# Upper bound of the sum $\sum_{i=2}^{N}{\frac{1}{\log(i)}}$

One of the questions in Sierpinski's book on number theory lead to finding a tight upper bound for the following sum:
$$\sum_{i=2}^N {\frac{1}{\log(i)}}$$

The trivial upper bound like $\frac{N-1}{\log(2)}$ wouldn't work. Can someone please suggest a stronger bound?

Given a decreasing positive function, in your case $f(x) = \frac{1}{\log x},$ it is standard to compare with the integral of the same thing. This is done by, in essence, starting at any integer $i$ and the point $(i,f(i))$ and drawing a horizontal segment of length exactly $1$ to the right. This segment is higher than the graph of the real-valued function. Eventually you get to the right endpoint, your $N,$ and that final segment extends over the graph out to $N+1.$ So $$\sum_{i=2}^N f(i) \; > \; \int_2^{N+1} \; f(x) dx.$$ An antiderivative is $\mbox{li} \; x,$ see LOGARITHMIC INTEGRAL A pretty good lower bound is $$\mbox{li} \; (N+1) - \mbox{li} \; 2$$

There is a similar process for an upper bound. Draw segments to the left.
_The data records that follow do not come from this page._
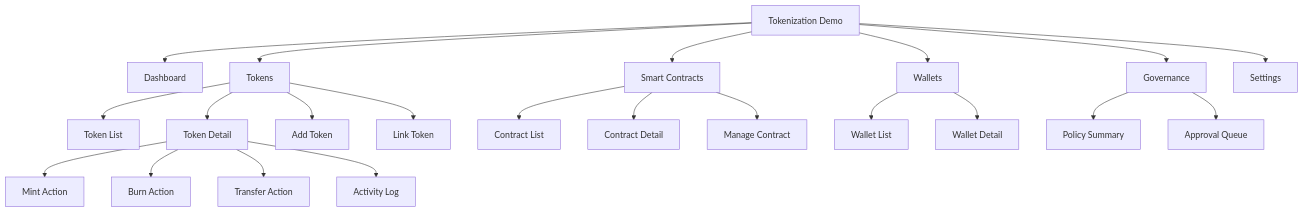
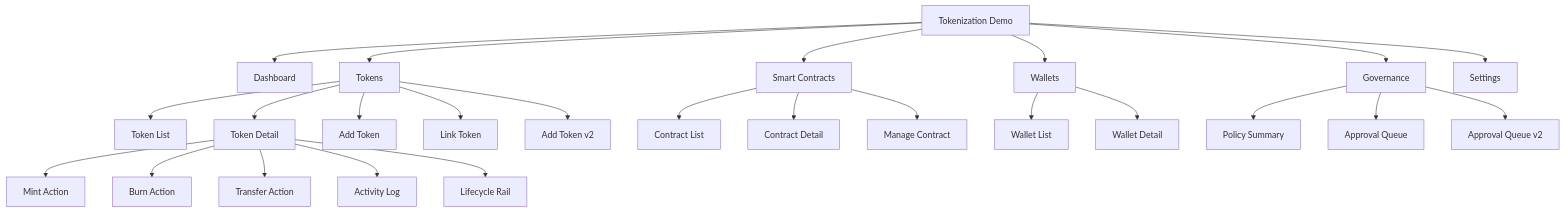
Before and after one commit to jaerius/tokenization_demo: the diagram in docs/IA.md, drawn with Mermaid. The commit also changed other lines of this file and 19 other files, not shown here.

````diff
--- a/docs/IA.md
+++ b/docs/IA.md
@@ -20,29 +20,32 @@
 ```mermaid
 flowchart TD
     Root[Tokenization Demo] --> Dashboard
     Root --> Tokens
     Root --> SmartContracts[Smart Contracts]
     Root --> Wallets
     Root --> Governance
     Root --> Settings
 
     Tokens --> TokenList[Token List]
     Tokens --> TokenDetail[Token Detail]
     Tokens --> AddToken[Add Token]
     Tokens --> LinkToken[Link Token]
+    Tokens --> AddTokenV2[Add Token v2]
 
     TokenDetail --> Mint[Mint Action]
     TokenDetail --> Burn[Burn Action]
     TokenDetail --> Transfer[Transfer Action]
     TokenDetail --> Activity[Activity Log]
+    TokenDetail --> LifecycleRail[Lifecycle Rail]
 
     SmartContracts --> ContractList[Contract List]
     SmartContracts --> ContractDetail[Contract Detail]
     SmartContracts --> ManageContract[Manage Contract]
 
     Wallets --> WalletList[Wallet List]
     Wallets --> WalletDetail[Wallet Detail]
 
     Governance --> PolicySummary[Policy Summary]
     Governance --> ApprovalQueue[Approval Queue]
+    Governance --> ApprovalQueueV2[Approval Queue v2]
 ```
````
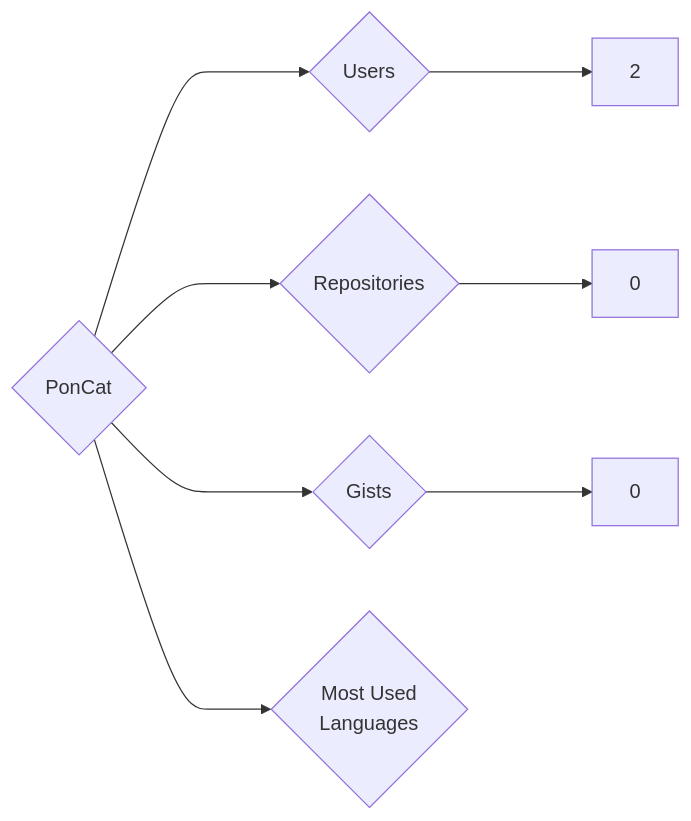
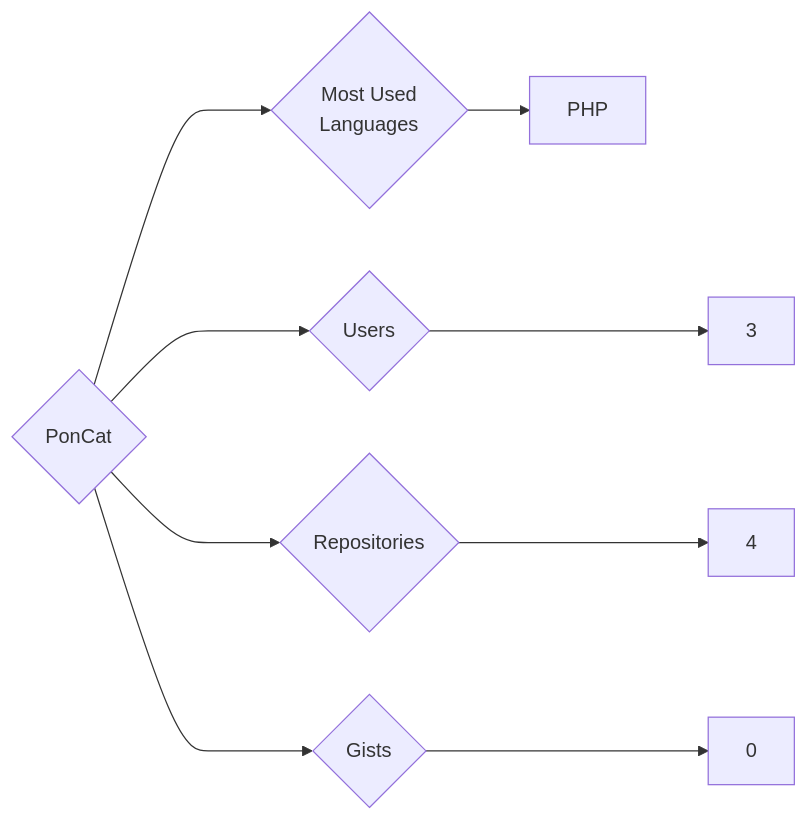
One commit to trickest/insiders changed the diagram in targets/PonCat/README.md. Above: the diagram before and after it, drawn with Mermaid. The commit also changed 1248 other files, not shown here.

````diff
--- a/targets/PonCat/README.md
+++ b/targets/PonCat/README.md
@@ -3,8 +3,9 @@
 ```mermaid
 graph LR
 COMPANY_NAME{PonCat}
-COMPANY_NAME ---> U{Users} ---> UN[2]
-COMPANY_NAME ---> R{Repositories} ---> RN[0]
+COMPANY_NAME ---> U{Users} ---> UN[3]
+COMPANY_NAME ---> R{Repositories} ---> RN[4]
 COMPANY_NAME ---> G{Gists} ---> GN[0]
 COMPANY_NAME ---> ML{Most Used<br>Languages}
+ML --> PHP[PHP]
 ```
````
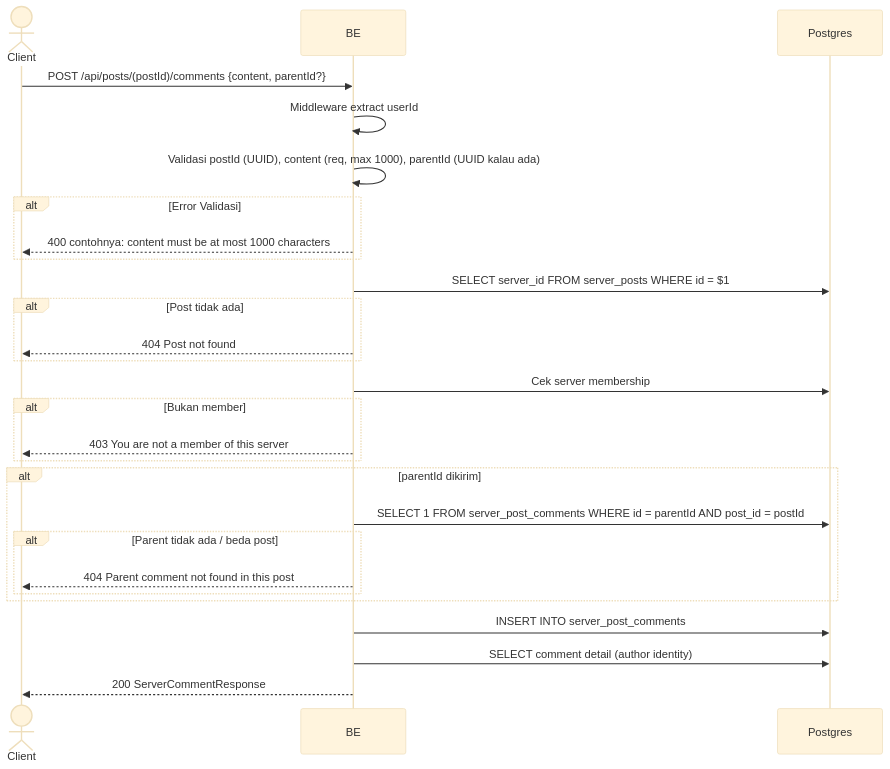
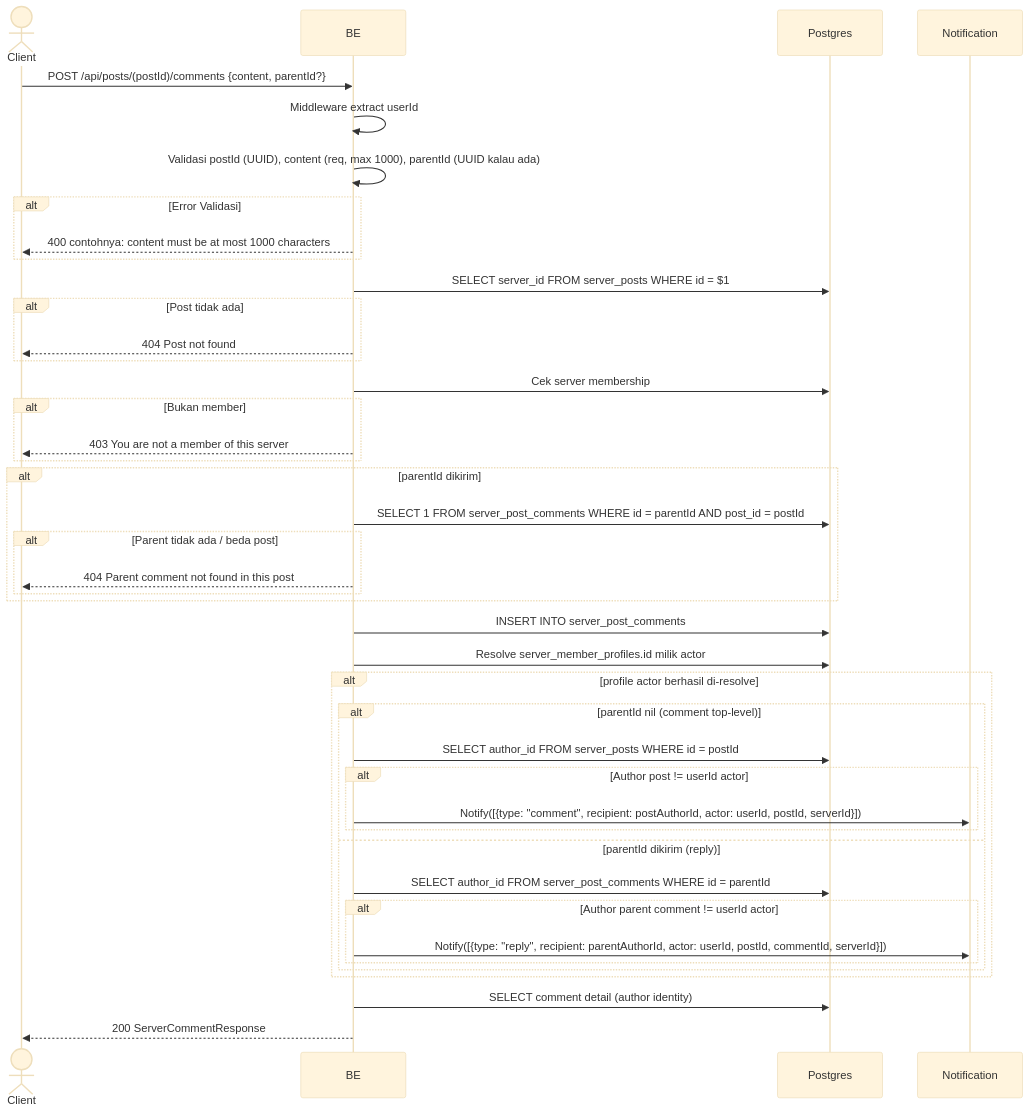
Before and after one commit to ferdian3456/virdanproject: the diagram in docs/flows/id/create_comment.md, drawn with Mermaid (base theme). The commit also changed other lines of this file and 67 other files, not shown here.

First line of the commit message:
Audit and fix API flow docs; add missing Payment/Chat documentation (#42)

````diff
--- a/docs/flows/id/create_comment.md
+++ b/docs/flows/id/create_comment.md
@@ -13,30 +13,45 @@
 ```mermaid
 sequenceDiagram
     actor Client
     participant BE
     participant Postgres
+    participant Notification
 
     Client->>BE: POST /api/posts/(postId)/comments {content, parentId?}
     BE->>BE: Middleware extract userId
     BE->>BE: Validasi postId (UUID), content (req, max 1000), parentId (UUID kalau ada)
     alt Error Validasi
         BE-->>Client: 400 contohnya: content must be at most 1000 characters
     end
     BE->>Postgres: SELECT server_id FROM server_posts WHERE id = $1
     alt Post tidak ada
         BE-->>Client: 404 Post not found
     end
     BE->>Postgres: Cek server membership
     alt Bukan member
         BE-->>Client: 403 You are not a member of this server
     end
     alt parentId dikirim
         BE->>Postgres: SELECT 1 FROM server_post_comments WHERE id = parentId AND post_id = postId
         alt Parent tidak ada / beda post
             BE-->>Client: 404 Parent comment not found in this post
         end
     end
     BE->>Postgres: INSERT INTO server_post_comments
+    BE->>Postgres: Resolve server_member_profiles.id milik actor
+    alt profile actor berhasil di-resolve
+        alt parentId nil (comment top-level)
+            BE->>Postgres: SELECT author_id FROM server_posts WHERE id = postId
+            alt Author post != userId actor
+                BE->>Notification: Notify([{type: "comment", recipient: postAuthorId, actor: userId, postId, serverId}])
+            end
+        else parentId dikirim (reply)
+            BE->>Postgres: SELECT author_id FROM server_post_comments WHERE id = parentId
+            alt Author parent comment != userId actor
+                BE->>Notification: Notify([{type: "reply", recipient: parentAuthorId, actor: userId, postId, commentId, serverId}])
+            end
+        end
+    end
     BE->>Postgres: SELECT comment detail (author identity)
     BE-->>Client: 200 ServerCommentResponse
 ```
````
In case, as here, $f(1)$ is undefined, just start the process one later and keep the explicit $f(2)$ term. $$\sum_{i=2}^N f(i) \; < \; f(2) + \; \int_2^{N} \; f(x) dx.$$ A pretty good upper bound is $$\frac{1}{\log 2} + \mbox{li} \; N - \mbox{li} \; 2$$

There are any number of ways to discuss the size of $\mbox{li} \; x,$ see SUM. One exact sum I like is $$\mbox{li} \; x = \gamma + \log \log x + \sum_{n=1}^\infty \; \frac{(\log x)^n}{n \; n!}.$$

• Thanks! Asymptotic value of li(x) seems sufficient for me :)
– Five
Commented Nov 17, 2012 at 7:15